In 2017, Psy-Group planned to expand Project Butterfly to target up to ten college campuses and other "venues," according to the documents. In addition, the company said that its operatives would focus on between fifteen and twenty "national level individual targets." Donors were told that Psy-Group had "mapped anti-Israel hubs" across the country and had "executed 5 rapid-response operations nationwide," without explaining what those operations entailed and whom they targeted.
The names of Psy-Group's targets weren't included in the May, 2017, summary of Project Butterfly, which was marked "confidential." But a few days after the incident outside Bazian's home, Burstien, Psy-Group's founder and C.E.O, provided a report to researchers at a Washington think tank called the Foundation for Defense of Democracies, or F.D.D., which included the names of some of the B.D.S. activists whom the Israeli firm had targeted or planned to target. According to the Psy-Group report, the company had prepared "dossiers" on Bazian and eight other individuals. Psy-Group told the foundation that Bazian "got our full attention," and that his dossier included "criminal background records" and other documents "obtained via HUMINT capabilities," using the abbreviation for human-intelligence gathering. (When asked about the report, Bazian said he wasn't sure what "criminal background records" Psy-Group was referring to. He said that he had received speeding tickets on occasion over the years, and was arrested in San Francisco, in 1991, for helping organize a student protest.)
The Foundation for Defense of Democracies and Psy-Group appeared to share a particular interest in the role of a pro-B.D.S. organization that Bazian had founded, American Muslims for Palestine, or A.M.P. At a congressional hearing in 2016, F.D.D.'s vice-president for research, Jonathan Schanzer, alleged that Bazian and others working for or on behalf of A.M.P. had ties to organizations that Schanzer said have been accused of providing money to Hamas. (Bazian said that the foundation's accusations were part of "a smear campaign that attempts to discredit anyone that deals with Palestine." He added, "I have no ties whatsoever to any Palestinian group, faction, or organization inside occupied Palestine.")
Psy-Group told the foundation that it planned to investigate "organizations and companies" that sponsor A.M.P.'s conferences, and singled out a Wisconsin-based Palestinian activist named Salah Sarsour, who has been in charge of organizing the conferences since 2015, as a planned target.
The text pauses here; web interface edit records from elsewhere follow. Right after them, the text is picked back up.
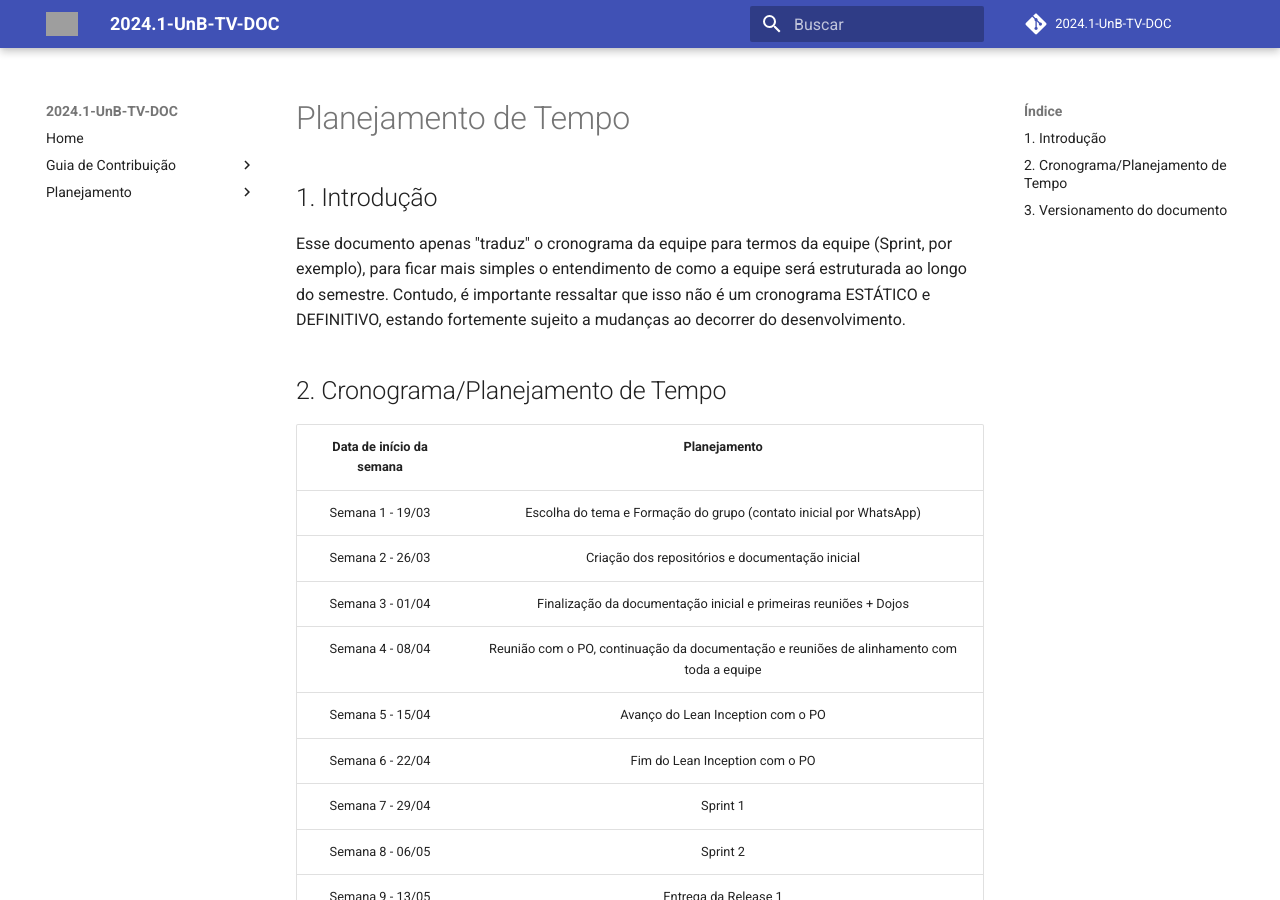
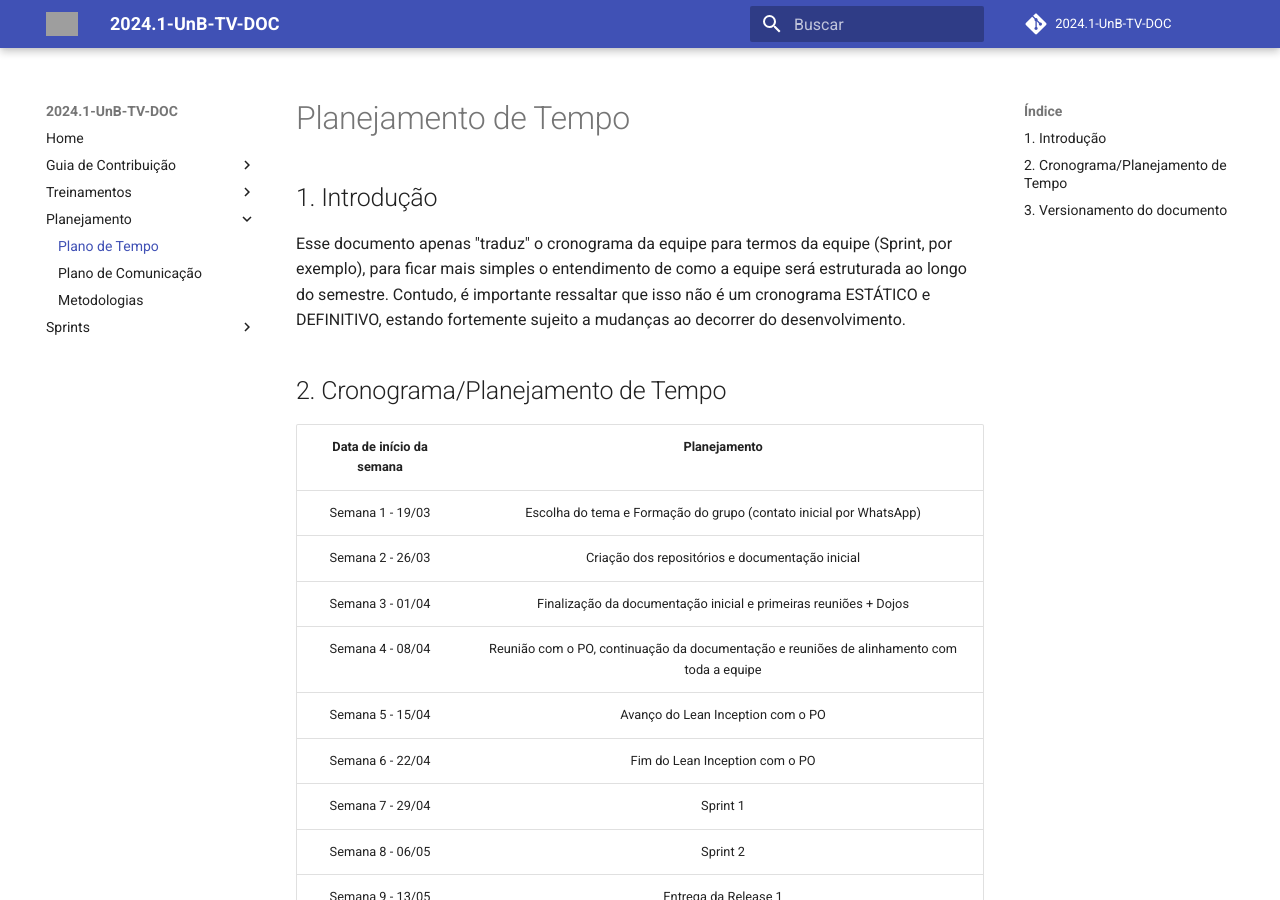
Before and after one commit to fga-eps-mds/2024.1-UnB-TV-DOC, an MkDocs documentation site: the page built from docs/planejamento/PlanejamentoTempo.md, in a window 1280 px wide and 900 px high. Built offline with MkDocs 1.6.1 and Material for MkDocs 9.7.7, drawn with Linux system fonts in a browser that asks for light colours; comment, search, counter and statistics services are not loaded; grey boxes are pictures that could not be loaded.

Commit message:
atualização da sidebar

```diff
--- a/mkdocs.yml
+++ b/mkdocs.yml
@@ -8,9 +8,15 @@ nav:
   - Guia de Contribuição:
     - Código de Conduta: contribuicao/CodigoConduta.md
     - Políticas de Contribuição: contribuicao/PoliticasContribuicao.md
+  - Treinamentos:
+    - Quadro de Conhecimentos: treinamentos/QuadroConhecimento.md
   - Planejamento:
+    - Plano de Tempo: planejamento/PlanejamentoTempo.md
+    - Plano de Comunicação: planejamento/PlanoComunicacao.md
     - Metodologias: planejamento/Metodologias.md
-    - Plano de Comunicação: planejamento/PlanoComunicacao.md
+  - Sprints:
+    - Sprint Template: sprints/SprintTemplate.md
+    - Pareamento Template: sprints/PareamentoTemplate.md
 
 theme:
   name: material
```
Psy-Group alleged that Sarsour had "involvement with Hamas." (Sarsour said that he had no relationship with the group.) Sarsour, who moved to the U.S. from the West Bank in 1993, told me about two incidents since the summer of 2017 that made him suspect people were spying on him—although, he acknowledged, he had no hard evidence.
An F.D.D. official confirmed that the think tank met with Psy-Group, but she said the foundation "did not end up contracting with them, and their research did little to advance our own." Psy-Group went out of business in February, 2018, as F.B.I. agents began to investigate its work. Other counter-B.D.S. organizations have continued to operate against activists. Bazian's page at CanaryMission.org accuses him of spreading "classic anti-Semitism," and features several videos, including one titled "The Most Dangerous Professor in America?" "I am concerned and do take stock of the intimidation tactics," Bazian told me. "But I am not deterred."